AGL has applied to resume fracking in the Gloucester valley.
The company announced on Tuesday that it has applied to the NSW Office of Coal Seam Gas to 'perforate, hydraulically fracture stimulate and flow gas' from the existing four wells.
Group general manager Upstream Gas, Mike Moraza, said that this pilot project is an important part of the exploration phase of the Gloucester Gas Project to prove up gas reserves for NSW.
“With NSW requiring additional supplies of gas from 2016, this project is important because it supports AGL’s efforts to unlock a significant volume of gas in the Gloucester region to meet the needs of NSW families, communities and businesses,” he said.
But the news has angered the Greens NSW spokesperson on mining Jeremy Buckingham. He has called on the O’Farrell Government to honour its promise not to allow coal seam gas within 2km of residential areas and reject the proposal lodged by AGL to frack the four coal seam gas wells in the Gloucester Valley.
According to Mr Buckingham if approved it would be the first fracking operation proposed since the government lifted its moratorium on fracking. "The coal seam gas wells are only 600 metres from homes at Forbesdale, near Gloucester," he said.
“This proposal breaches Barry O’Farrell’s promise to stop fracking and drilling within 2km of residential areas and the government should reject this plan and tell AGL to keep more than two kilometres away from people’s homes.
“All citizens of NSW, including the people of the Gloucester Valley deserve the protection that Barry O’Farrell promised in February this year with the two kilometre buffer zone between coal seam gas and homes".
AGL said it will carry out the Waukivory Pilot in accordance with best practice environmental health and safety standards.
“The Greens are also concerned about potential to contaminate underground and surface water, such as the Manning River," he said.
AGL said any adverse impacts are expected to be negligible or low.
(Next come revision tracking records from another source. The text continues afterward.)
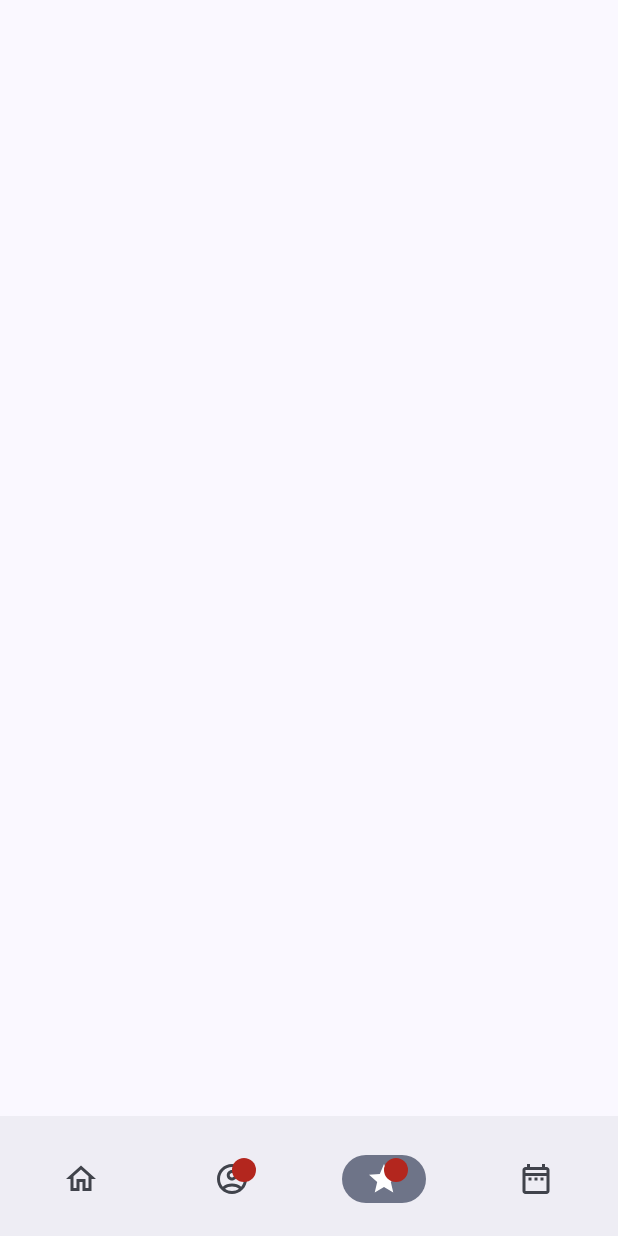
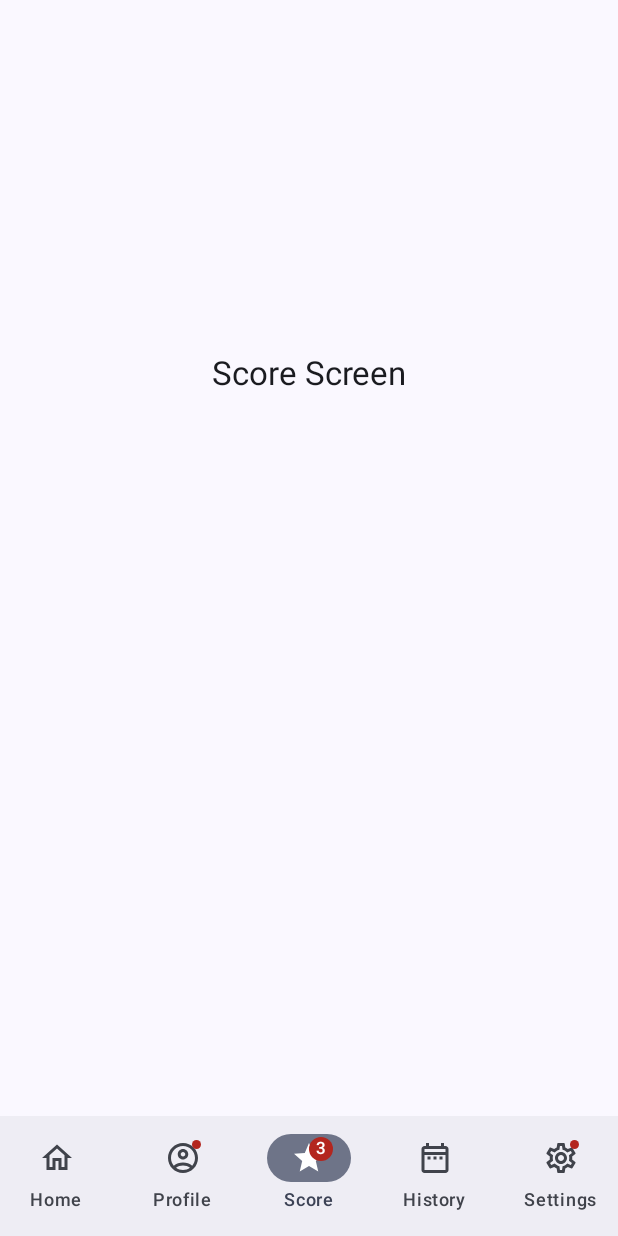
Before and after one commit to straumandi/Hydrinker, an Android app built with Jetpack Compose: the screen it shows after launch (MainActivity), item 3 of the bottom bar chosen, on a phone screen of 412 x 824 dp. Run offline under Robolectric (Android 15) with nearby library versions, the phone set to English and light mode, and no system bars.

Commit message:
implement bottom nav bar, create and link  all 5 screens to navbar

```diff
--- a/app/build.gradle.kts
+++ b/app/build.gradle.kts
@@ -5,7 +5,7 @@ plugins {
 
 android {
     namespace = "com.example.hydrinker"
-    compileSdk = 33
+    compileSdk = 34
 
     defaultConfig {
         applicationId = "com.example.hydrinker"
@@ -56,6 +56,7 @@ dependencies {
     implementation("androidx.compose.ui:ui-graphics")
     implementation("androidx.compose.ui:ui-tooling-preview")
     implementation("androidx.compose.material3:material3")
+    implementation ("androidx.navigation:navigation-compose:2.7.0-rc01")
     testImplementation("junit:junit:4.13.2")
     androidTestImplementation("androidx.test.ext:junit:1.1.5")
     androidTestImplementation("androidx.test.espresso:espresso-core:3.5.1")
--- /dev/null
+++ b/app/src/main/java/com/example/hydrinker/BottomNavigationBar.kt
@@ -0,0 +1,124 @@
+package com.example.hydrinker
+
+import android.os.Bundle
+import androidx.activity.ComponentActivity
+import androidx.activity.compose.setContent
+import androidx.compose.foundation.layout.PaddingValues
+import androidx.compose.foundation.layout.fillMaxSize
+import androidx.compose.foundation.layout.padding
+import androidx.compose.material3.Badge
+import androidx.compose.material3.BadgedBox
+import androidx.compose.material3.BottomAppBar
+import androidx.compose.material3.ExperimentalMaterial3Api
+import androidx.compose.material3.Icon
+import androidx.compose.material3.MaterialTheme
+import androidx.compose.material3.NavigationBar
+import androidx.compose.material3.NavigationBarItem
+import androidx.compose.material3.Scaffold
+import androidx.compose.material3.Surface
+import androidx.compose.material3.Text
+import androidx.compose.runtime.Composable
+import androidx.compose.runtime.getValue
+import androidx.compose.runtime.mutableStateOf
+import androidx.compose.runtime.saveable.rememberSaveable
+import androidx.compose.runtime.setValue
+import androidx.compose.ui.Modifier
+import androidx.compose.ui.tooling.preview.Preview
+import androidx.compose.ui.unit.dp
+import androidx.navigation.NavGraph.Companion.findStartDestination
+import androidx.navigation.compose.NavHost
+import androidx.navigation.compose.composable
+import androidx.navigation.compose.rememberNavController
+import com.example.hydrinker.screens.HistoryScreen
+import com.example.hydrinker.screens.HomeScreen
+import com.example.hydrinker.screens.ProfileScreen
+import com.example.hydrinker.screens.ScoreScreen
+import com.example.hydrinker.screens.SettingsScreen
+import com.example.hydrinker.ui.theme.HydrinkerTheme
+
+@OptIn(ExperimentalMaterial3Api::class)
+@Composable
+fun BottomNavigationBar() {
+    // initializing the default selected item
+    var selectedItemIndex by rememberSaveable {
+        mutableStateOf(0)
+    }
+    /**
+     * by using the rememberNavController()
+     * we can get the instance of the navController
+     */
+    val navController = rememberNavController()
+
+    // scaffold to hold our bottom navigation Bar
+    Scaffold(
+        modifier = Modifier.fillMaxSize(),
+        bottomBar = {
+            NavigationBar {
+                //getting the list of bottom navigation items for our data class
+                BottomNavigationItem().bottomNavigationItems().forEachIndexed { index, navigationItem ->
+                    NavigationBarItem(
+                        // if our current index of the itemList is equal to the index of navigationItem
+                        // then set it to selected = true
+                        selected = index == selectedItemIndex,
+                        label = {
+                            Text(navigationItem.title)
+                        },
+                        //alwaysShowLabel = false, --> shows only the label for the selected item
+                        icon = {
+                            BadgedBox(
+                                badge = {
+                                    if (navigationItem.badgeCount !== null) {
+                                        Badge {
+                                            Text(text = navigationItem.badgeCount.toString())
+                                        }
+                                    } else if (navigationItem.hasNews){
+                                        Badge()
+                                    }
+                                }
+                            ) {
+                                Icon(
+                                    imageVector =
+                                    if(index == selectedItemIndex) {
+                                        navigationItem.selectedIcon
+                                    } else navigationItem.unselectedIcon,
+                                    contentDescription = navigationItem.title
+                                )
+                            }
+                        },
+                        onClick = {
+                            selectedItemIndex = index
+                            navController.navigate(navigationItem.route) {
+                                popUpTo(navController.graph.findStartDestination().id) {
+                                    saveState = true
+                                }
+                                launchSingleTop = true
+                                restoreState = true
+                            }
+                        }
+                    )
+                }
+            }
+        }
+    ) { paddingValues ->
+        NavHost(
+            navController = navController,
+            startDestination = Screens.Home.route,
+            modifier = Modifier.padding(paddingValues = paddingValues)) {
+            composable(Screens.Home.route) {
+                HomeScreen(navController = navController)
+            }
+            composable(Screens.Profile.route) {
+                ProfileScreen(navController = navController)
+            }
+            composable(Screens.Score.route) {
+                ScoreScreen(navController = navController)
+            }
+            composable(Screens.History.route) {
+                HistoryScreen(navController = navController)
+            }
+            composable(Screens.Settings.route) {
+                SettingsScreen(navController = navController)
+            }
+        }
+    }
+}
--- /dev/null
+++ b/app/src/main/java/com/example/hydrinker/BottomNavigationItem.kt
@@ -0,0 +1,69 @@
+package com.example.hydrinker
+
+import androidx.compose.material.icons.Icons
+import androidx.compose.material.icons.filled.AccountCircle
+import androidx.compose.material.icons.filled.DateRange
+import androidx.compose.material.icons.filled.Home
+import androidx.compose.material.icons.filled.Settings
+import androidx.compose.material.icons.filled.Star
+import androidx.compose.material.icons.outlined.AccountCircle
+import androidx.compose.material.icons.outlined.DateRange
+import androidx.compose.material.icons.outlined.Home
+import androidx.compose.material.icons.outlined.Settings
+import androidx.compose.material.icons.outlined.Star
+import androidx.compose.ui.graphics.vector.ImageVector
+
+/*
+ * A data class is a special type of class
+ * that is primarily used to hold data,
+ * representing simple, immutable data structures.
+ */
+data class BottomNavigationItem(
+    val title: String = "",
+    val selectedIcon: ImageVector = Icons.Filled.Home,
+    val unselectedIcon: ImageVector = Icons.Outlined.Home,
+    val route : String = "",
+    val hasNews: Boolean = false,
+    val badgeCount: Int? = null
+) {
+    fun bottomNavigationItems() : List<BottomNavigationItem> {
+        return listOf(
+            BottomNavigationItem(
+                title = "Home",
+                selectedIcon = Icons.Filled.Home,
+                unselectedIcon = Icons.Outlined.Home,
+                route = Screens.Home.route,
+                hasNews = false,
+            ),
+            BottomNavigationItem(
+                title = "Profile",
+                selectedIcon = Icons.Filled.AccountCircle,
+                unselectedIcon = Icons.Outlined.AccountCircle,
+                route = Screens.Profile.route,
+                hasNews = true,
+            ),
+            BottomNavigationItem(
+                title = "Score",
+                selectedIcon = Icons.Filled.Star,
+                unselectedIcon = Icons.Outlined.Star,
+                route = Screens.Score.route,
+                hasNews = true,
+                badgeCount = 3
+            ),
+            BottomNavigationItem(
+                title = "History",
+                selectedIcon = Icons.Filled.DateRange,
+                unselectedIcon = Icons.Outlined.DateRange,
+                route = Screens.History.route,
+                hasNews = false,
+            ),
+            BottomNavigationItem(
+                title = "Settings",
+                selectedIcon = Icons.Filled.Settings,
+                unselectedIcon = Icons.Outlined.Settings,
+                route = Screens.Settings.route,
+                hasNews = true,
+            )
+        )
+    }
+}
--- a/app/src/main/java/com/example/hydrinker/MainActivity.kt
+++ b/app/src/main/java/com/example/hydrinker/MainActivity.kt
@@ -1,129 +1,31 @@
 package com.example.hydrinker
 
+import android.annotation.SuppressLint
 import android.os.Bundle
 import androidx.activity.ComponentActivity
 import androidx.activity.compose.setContent
 import androidx.compose.foundation.layout.fillMaxSize
-import androidx.compose.material.icons.Icons
-import androidx.compose.material.icons.filled.AccountCircle
-import androidx.compose.material.icons.filled.DateRange
-import androidx.compose.material.icons.filled.Home
-import androidx.compose.material.icons.filled.Star
-import androidx.compose.material.icons.outlined.AccountCircle
-import androidx.compose.material.icons.outlined.DateRange
-import androidx.compose.material.icons.outlined.Home
-import androidx.compose.material.icons.outlined.Star
-import androidx.compose.material3.Badge
-import androidx.compose.material3.BadgedBox
-import androidx.compose.material3.BottomAppBar
-import androidx.compose.material3.ExperimentalMaterial3Api
-import androidx.compose.material3.Icon
 import androidx.compose.material3.MaterialTheme
-import androidx.compose.material3.NavigationBarItem
-import androidx.compose.material3.Scaffold
 import androidx.compose.material3.Surface
 import androidx.compose.material3.Text
 import androidx.compose.runtime.Composable
-import androidx.compose.runtime.getValue
-import androidx.compose.runtime.mutableStateOf
-import androidx.compose.runtime.saveable.rememberSaveable
-import androidx.compose.runtime.setValue
 import androidx.compose.ui.Modifier
-import androidx.compose.ui.graphics.vector.ImageVector
 import androidx.compose.ui.tooling.preview.Preview
 import com.example.hydrinker.ui.theme.HydrinkerTheme
 
-data class BottomNavigationItem(
-    val title: String,
-    val selectedIcon: ImageVector,
-    val unselectedIcon: ImageVector,
-    val hasNews: Boolean,
-    val badgeCount: Int? = null
-)
 
 class MainActivity : ComponentActivity() {
-    @OptIn(ExperimentalMaterial3Api::class)
+    @SuppressLint("UnusedMaterial3ScaffoldPaddingParameter")
     override fun onCreate(savedInstanceState: Bundle?) {
         super.onCreate(savedInstanceState)
         setContent {
             HydrinkerTheme {
-                val listItems = listOf(
-                    BottomNavigationItem(
-                        title = "Home",
-                        selectedIcon = Icons.Filled.Home,
-                        unselectedIcon = Icons.Outlined.Home,
-                        hasNews = false,
-                    ),
-                    BottomNavigationItem(
-                        title = "Profile",
-                        selectedIcon = Icons.Filled.AccountCircle,
-                        unselectedIcon = Icons.Outlined.AccountCircle,
-                        hasNews = true,
-                    ),
-                    BottomNavigationItem(
-                        title = "Score",
-                        selectedIcon = Icons.Filled.Star,
-                        unselectedIcon = Icons.Outlined.Star,
-                        hasNews = true,
-                    ),
-                    BottomNavigationItem(
-                        title = "History",
-                        selectedIcon = Icons.Filled.DateRange,
-                        unselectedIcon = Icons.Outlined.DateRange,
-                        hasNews = false,
-                    )
-
-                )
-                var selectedItemIndex by rememberSaveable {
-                    mutableStateOf(0)
-                }
                 // A surface container using the 'background' color from the theme
                 Surface(
                     modifier = Modifier.fillMaxSize(),
                     color = MaterialTheme.colorScheme.background
                 ) {
-                    Scaffold(
-                        bottomBar = {
-                            BottomAppBar {
-                                listItems.forEachIndexed { index, item ->
-                                    NavigationBarItem(
-                                        selected = selectedItemIndex == index,
-                                        onClick = {
-                                            selectedItemIndex = index
-                                            /* TODO: create navController */
-                                            //navController.navigate(item.title)
-                                        },
-                                        icon = {
-                                            BadgedBox(
-                                                badge = {
-                                                    if (item.badgeCount !== null) {
-                                                        Badge {
-                                                            Text(text = item.badgeCount.toString())
-                                                        }
-                                                    } else if (item.hasNews){
-                                                        /* TODO */
-                                                        Badge {
-                                                            Text(text = "")
-                                                        }
-                                                    }
-                                                }
-                                            ) {
-                                                Icon(
-                                                    imageVector =
-                                                    if(index == selectedItemIndex) {
-                                                        item.selectedIcon
-                                                    } else item.unselectedIcon,
-                                                    contentDescription = item.title
-                                                )
-                                            }
-                                        }
-                                    )
-                                }
-                            }
-                        }
-                    ) {
-
-                    }
+                    BottomNavigationBar()
                 }
             }
         }
--- /dev/null
+++ b/app/src/main/java/com/example/hydrinker/Screens.kt
@@ -0,0 +1,14 @@
+package com.example.hydrinker
+
+/*
+ * A sealed class is a special type of class in Kotlin
+ * that is used to represent a restricted hierarchy of classes,
+ * where each subclass is known and predefined.
+ */
+sealed class Screens(val route : String) {
+    object Home : Screens("home_route")
+    object Profile : Screens("profile_route")
+    object Score : Screens("score_route")
+    object History : Screens("history_route")
+    object Settings : Screens("settings_route")
+}
--- /dev/null
+++ b/app/src/main/java/com/example/hydrinker/screens/HomeScreen.kt
@@ -0,0 +1,82 @@
+package com.example.hydrinker.screens
+
+import androidx.compose.foundation.background
+import androidx.compose.foundation.layout.Column
+import androidx.compose.foundation.layout.Row
+import androidx.compose.foundation.layout.Spacer
+import androidx.compose.foundation.layout.fillMaxSize
+import androidx.compose.foundation.layout.fillMaxWidth
+import androidx.compose.foundation.layout.height
+import androidx.compose.foundation.layout.padding
+import androidx.compose.foundation.layout.size
+import androidx.compose.material.icons.Icons
+import androidx.compose.material.icons.filled.AddCircle
+import androidx.compose.material.icons.filled.DateRange
+import androidx.compose.material.icons.filled.Person
+import androidx.compose.material.icons.filled.Star
+import androidx.compose.material3.Icon
+import androidx.compose.material3.IconButton
+import androidx.compose.material3.MaterialTheme
+import androidx.compose.material3.Text
+import androidx.compose.runtime.Composable
+import androidx.compose.ui.Modifier
+import androidx.compose.ui.tooling.preview.Preview
+import androidx.compose.ui.unit.dp
+import androidx.navigation.NavController
+import com.example.hydrinker.ui.theme.HydrinkerTheme
+
+@Composable
+fun HomeScreen(navController: NavController) {
+    Column(
+        modifier = Modifier
+            .fillMaxSize()
+            .padding(horizontal = 16.dp, vertical = 32.dp)
+    ) {
+        // Profile button at the top left
+        IconButton(
+            onClick = { /* Go to Profile page */ },
+            modifier = Modifier
+                .size(48.dp)
+                .padding(8.dp)
+        ) {
+            Icon(
+                Icons.Filled.Person,
+                contentDescription = "Profile",
+                tint = MaterialTheme.colorScheme.primary
+            )
+        }
+
+        // Logo beneath the profile button
+        Spacer(modifier = Modifier.height(16.dp))
+        // Insert your logo here
+
+        // Add Cup button at the bottom left
+        Spacer(modifier = Modifier.weight(1f))
+        IconButton(
+            onClick = { /* Open cup settings */ },
+            modifier = Modifier
+                .size(48.dp)
+                .padding(8.dp)
+        ) {
+            Icon(
+                Icons.Filled.AddCircle,
+                contentDescription = "Add standard cup",
+                tint = MaterialTheme.colorScheme.primary
+            )
+        }
+
+        // Score button at the bottom right
+        IconButton(
+            onClick = { /* Go to Score page */ },
+            modifier = Modifier
+                .size(48.dp)
+                .padding(8.dp)
+        ) {
+            Icon(
+                Icons.Filled.Star,
+                contentDescription = "Score",
+                tint = MaterialTheme.colorScheme.primary
+            )
+        }
+    }
+}
--- /dev/null
+++ b/app/src/main/java/com/example/hydrinker/screens/ScoreScreen.kt
@@ -0,0 +1,43 @@
+package com.example.hydrinker.screens
+
+import androidx.compose.foundation.layout.Arrangement
+import androidx.compose.foundation.layout.Box
+import androidx.compose.foundation.layout.Column
+import androidx.compose.foundation.layout.fillMaxSize
+import androidx.compose.foundation.layout.fillMaxWidth
+import androidx.compose.foundation.layout.height
+import androidx.compose.foundation.layout.padding
+import androidx.compose.material3.MaterialTheme
+import androidx.compose.material3.Text
+import androidx.compose.runtime.Composable
+import androidx.compose.ui.Alignment
+import androidx.compose.ui.Modifier
+import androidx.compose.ui.draw.clip
+import androidx.compose.ui.unit.dp
+import androidx.navigation.NavController
+
+@Composable
+fun ScoreScreen(navController: NavController) {
+    Column(
+        modifier = Modifier
+            .fillMaxSize()
+            .padding(15.dp),
+        horizontalAlignment = Alignment.CenterHorizontally,
+        verticalArrangement = Arrangement.Top
+    ) {
+        Box(
+            modifier = Modifier
+                .fillMaxWidth()
+                .height(200.dp)
+                .padding(horizontal = 15.dp, vertical = 10.dp)
+                .clip(MaterialTheme.shapes.large)
+        ) {
+
+        }
+        Text(
+            "Score Screen",
+            style = MaterialTheme.typography.titleLarge,
+            modifier = Modifier.padding(vertical = 20.dp)
+        )
+    }
+}
```
Also changed, not shown: app/src/main/java/com/example/hydrinker/screens/HistoryScreen.kt (added, +43 -0 lines), app/src/main/java/com/example/hydrinker/screens/ProfileScreen.kt (added, +43 -0 lines), app/src/main/java/com/example/hydrinker/screens/SettingsScreen.kt (added, +47 -0 lines).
“Emissions from these four wells are estimated by AGL to be 65,000 tonnes of CO2e. That’s the equivalent of 13,000 cars driving around for a year. Venting and flaring will also release volatile organic compounds, which are a concern for human health," said Mr Buckingham.
“This is not a clean energy, it is not appropriate to frack coal seam gas near people’s homes and the government should reject this application,” he said.